• Input records:
---+---

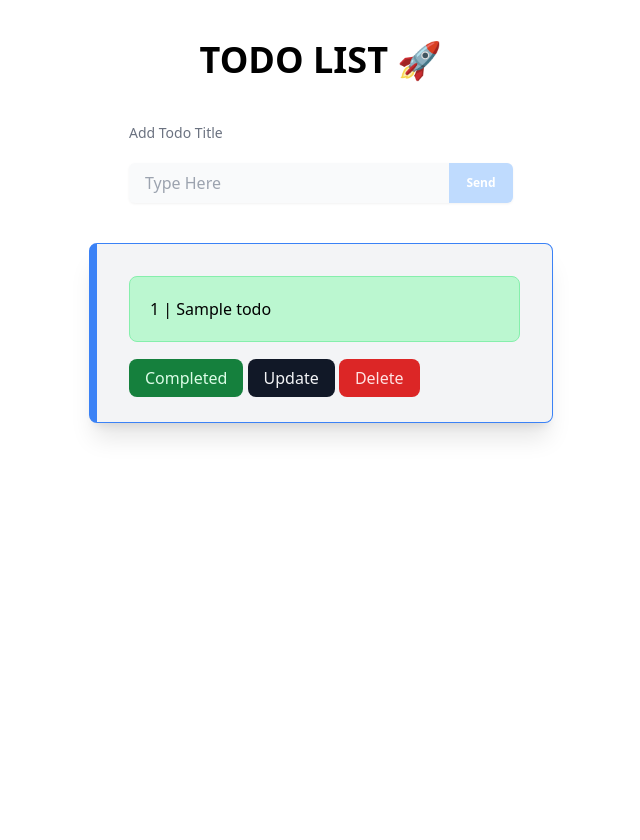
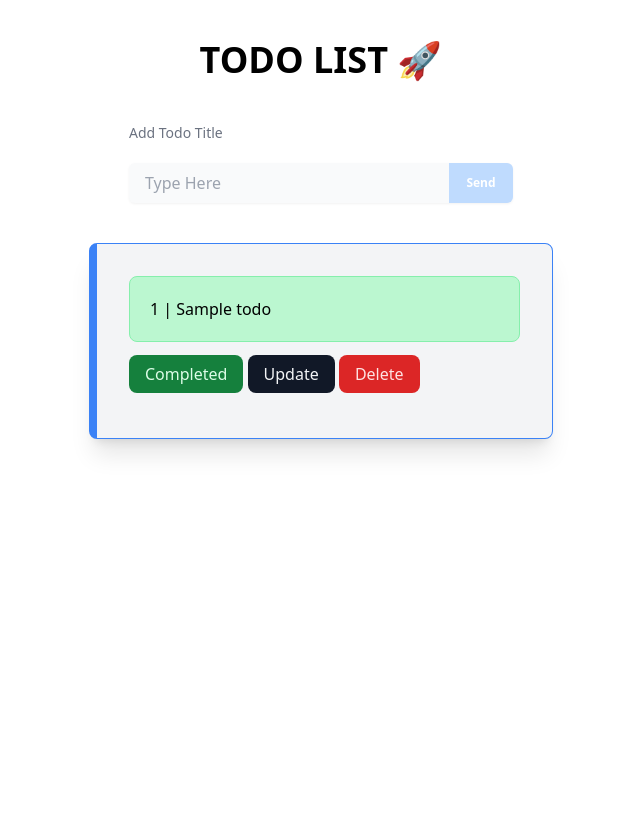
Before and after one commit to 1paramveer/crud-todo, a Flask app: page / in a window 1280 px wide. Shown: the whole page, without its empty margins (319-959 px from the left). After the commit the page ends 454 px from the top, so only its background shows below. Run offline with Flask 3, Linux system fonts and the light colour scheme; tables that the repository leaves empty hold one stand-in row (values such as "Sample post"); some libraries are stand-ins or nearby versions.

Commit message:
updated styles

```diff
--- a/templates/index.html
+++ b/templates/index.html
@@ -6,7 +6,7 @@
     <title>Todo App</title>
     <script src="https://cdn.tailwindcss.com"></script>
   </head>
-  <body class="flex flex-col items-center mt-10 h-screen overflow-hidden">
+  <body class="flex flex-col items-center pt-10 h-screen">
     <h1 class="uppercase text-4xl font-bold">Todo List 🚀</h1>
 
     <form action="/add" method="post">
@@ -34,14 +34,16 @@
 
       {% if todo_list|length > 0 %}
       <div
-        class="container-fluid p-8 border border-l-8 border-blue-500 shadow-xl rounded-lg bg-gray-100 justify-between"
+        class="container-fluid p-8 border border-l-8 border-blue-500 shadow-xl rounded-lg bg-gray-100 justify-between mb-5"
       >
         {% for todo in todo_list %}
         <p
-          class="h-auto w-auto p-5 rounded-lg bg-green-200 border border-green-300 mb-6"
+          class="h-auto w-auto p-5 rounded-lg bg-green-200 border border-green-300 mb-5"
         >
           {{todo.id}} | {{todo.title}}
         </p>
+        <div class="mb-5">
+          <!--Sepetate-->
           {% if todo.complete == False %}
           <span
             class="rounded-lg px-4 py-2 bg-yellow-500 hover:bg-yellow-600 duration-300"
@@ -63,6 +65,8 @@
             class="rounded-lg px-4 py-2 bg-red-600 text-red-100 hover:bg-red-700 duration-300"
             >Delete</a
           >
+        </div>
+
         {% endfor %}
       </div>
       {% endif %}
```
Also changed, not shown: instance/db.sqlite. Lines whose indentation alone changed are shown as unchanged.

---+---

• Activity: The answer is the listing above repeated verbatim, minus its images.

• Response below:
Before and after one commit to 1paramveer/crud-todo, a Flask app: page / in a window 1280 px wide. Shown: the whole page, without its empty margins (319-959 px from the left). After the commit the page ends 454 px from the top, so only its background shows below. Run offline with Flask 3, Linux system fonts and the light colour scheme; tables that the repository leaves empty hold one stand-in row (values such as "Sample post"); some libraries are stand-ins or nearby versions.

Commit message:
updated styles

```diff
--- a/templates/index.html
+++ b/templates/index.html
@@ -6,7 +6,7 @@
     <title>Todo App</title>
     <script src="https://cdn.tailwindcss.com"></script>
   </head>
-  <body class="flex flex-col items-center mt-10 h-screen overflow-hidden">
+  <body class="flex flex-col items-center pt-10 h-screen">
     <h1 class="uppercase text-4xl font-bold">Todo List 🚀</h1>
 
     <form action="/add" method="post">
@@ -34,14 +34,16 @@
 
       {% if todo_list|length > 0 %}
       <div
-        class="container-fluid p-8 border border-l-8 border-blue-500 shadow-xl rounded-lg bg-gray-100 justify-between"
+        class="container-fluid p-8 border border-l-8 border-blue-500 shadow-xl rounded-lg bg-gray-100 justify-between mb-5"
       >
         {% for todo in todo_list %}
         <p
-          class="h-auto w-auto p-5 rounded-lg bg-green-200 border border-green-300 mb-6"
+          class="h-auto w-auto p-5 rounded-lg bg-green-200 border border-green-300 mb-5"
         >
           {{todo.id}} | {{todo.title}}
         </p>
+        <div class="mb-5">
+          <!--Sepetate-->
           {% if todo.complete == False %}
           <span
             class="rounded-lg px-4 py-2 bg-yellow-500 hover:bg-yellow-600 duration-300"
@@ -63,6 +65,8 @@
             class="rounded-lg px-4 py-2 bg-red-600 text-red-100 hover:bg-red-700 duration-300"
             >Delete</a
           >
+        </div>
+
         {% endfor %}
       </div>
       {% endif %}
```
Also changed, not shown: instance/db.sqlite. Lines whose indentation alone changed are shown as unchanged.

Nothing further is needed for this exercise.